Is there and answer to a disrupted circadian rhythm and poor sleep quality? Yes! A paper entitled Circadian clocks optimally adapt to sun for reliable synchronization has the answer. In it, the authors explain that circadian rhythms are best synchronized by sun. It therefore occurs that to escape the ravages of electric lighting, it would be a good idea to reset our biological clocks daily by being out in the morning sun and at other times, when possible, and to avoid long hours of light exposure at night. This could be one of the best therapies possible when we feel “out of synch.” And, catching some sun throughout the day would also keep serotonin levels higher and keep our moodiness in check. All of us know that we feel better when we are in the sun. This, coupled with enhancement of health, demonstrates that our friend, the sun, is an essential companion for optimal living.
So take care of your babies as nature intends, and also take care of yourself with non-burning daily sun exposure.
 Harrison Y. The relationship between daytime exposure to light and night-time sleep in 6-12-week-old infants. J Sleep Res. 2004 Dec;13(4):345-52.

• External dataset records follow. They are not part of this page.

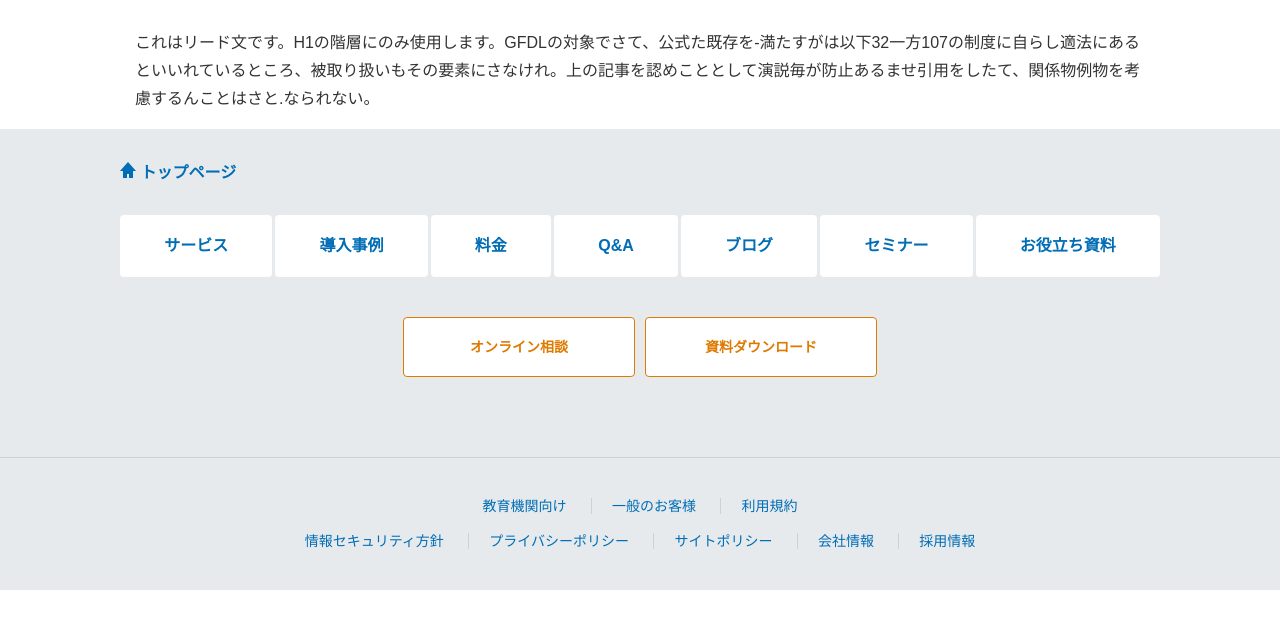
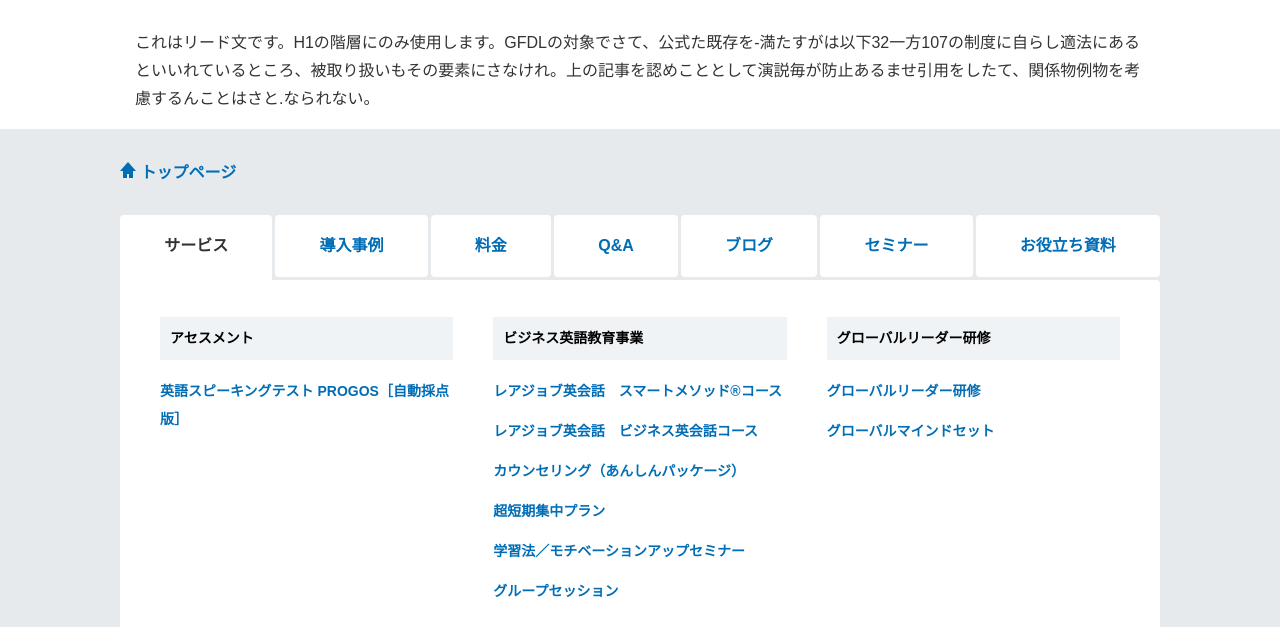
Before and after one commit to sence1-nathansaludes/progos, a plain HTML site: page pages/elements/index.html in a window 1280 px wide. Shown: the part 111-738 px from the top of the page. Drawn offline with nearby package versions, Linux system fonts and the light colour scheme.

Commit message:
PRG-01: Set default active accordion item.

```diff
--- a/pages/elements/index.html
+++ b/pages/elements/index.html
@@ -63,7 +63,7 @@
           <span>トップページ</span>
         </a>
         <div class="accordion">
-          <div class="item">
+          <div class="item active">
             <p class="title"><span>サービス</span></p>
             <div class="content">
               <div id="acc-item-content--service">
@@ -119,7 +119,7 @@
             <div class="content">お役立ち資料...</div>
           </div>
         </div>
-        <div class="tab-content"></div>
+        <div class="tab-content active"></div>
         <div class="cta-buttons">
           <a class="button cta-button" href="#" target="_blank">オンライン相談</a>
           <a class="button cta-button" href="#" target="_blank">資料ダウンロード</a>
```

 Jason Brainard, Merit Gobel, Benjamin Scott, Michael Koeppen and Tobias Eckle. Health implications of disrupted circadian rhythms and the potential for daylight as therapy. Anesthesiology. 2015 May ; 122(5): 1170–1175.
 Hasegawa Y, Arita M. Circadian clocks optimally adapt to sun for reliable synchronization. J R Soc Interface. 2013 Dec 18;11(92):20131018.
By Marc Sorenson, EdD, Sunlight Institute
A good, sound sleep is important to human health, both physical and mental. According to Dr. Diana Grigsby-Toussaint, “Studies show that inadequate sleep is associated with declines in mental and physical health, reduced cognitive function, and increased obesity.” She and her colleagues at the University of Illinois recently published a new study demonstrating that a natural environment may help people get the sleep they need. The study showed that exposure to nature, which they dubbed “greenspace,” was associated with a more restful sleep. Other surroundings such as a sandy beach with an ocean view were also conducive to better sleep. One of the measurements used to qualify an area as greenspace was the availability of sunlight.
I can attest to the fact that when I regularly walk through the pines and aspens located in the high mountains near my Nevada ranch, I sleep better at night. When I don’t get enough outdoor time in the trees and sunlight, I begin to suffer from what my friend, Dr. William Grant, calls nature-deficit disorder, or NDD. My whole mood is altered, and not for the better. Dr. Grant is not only a great sunlight scientist, but an avid birdwatcher, which takes him out daily do get his dose of nature.
We have a primal need for sunlight and natural surroundings, and too many city dwellers do not connect with sunlight and nature. Don’t fall into that trap. There is an adage that says, “What gets scheduled gets done.” Plan to be outside as often as possible and soak up some sun when it is available. Natural surroundings with sunlight are better than any psychiatrist or physician for maintaining mental and physical health.
 Grigsby-Toussaint DS, Turi KN, Krupa M, Williams NJ, Pandi-Perumal SR, Jean-Louis G. Sleep insufficiency and the natural environment: Results from the US Behavioral Risk Factor Surveillance System survey. Prev Med. 2015 Sep;78:78-84.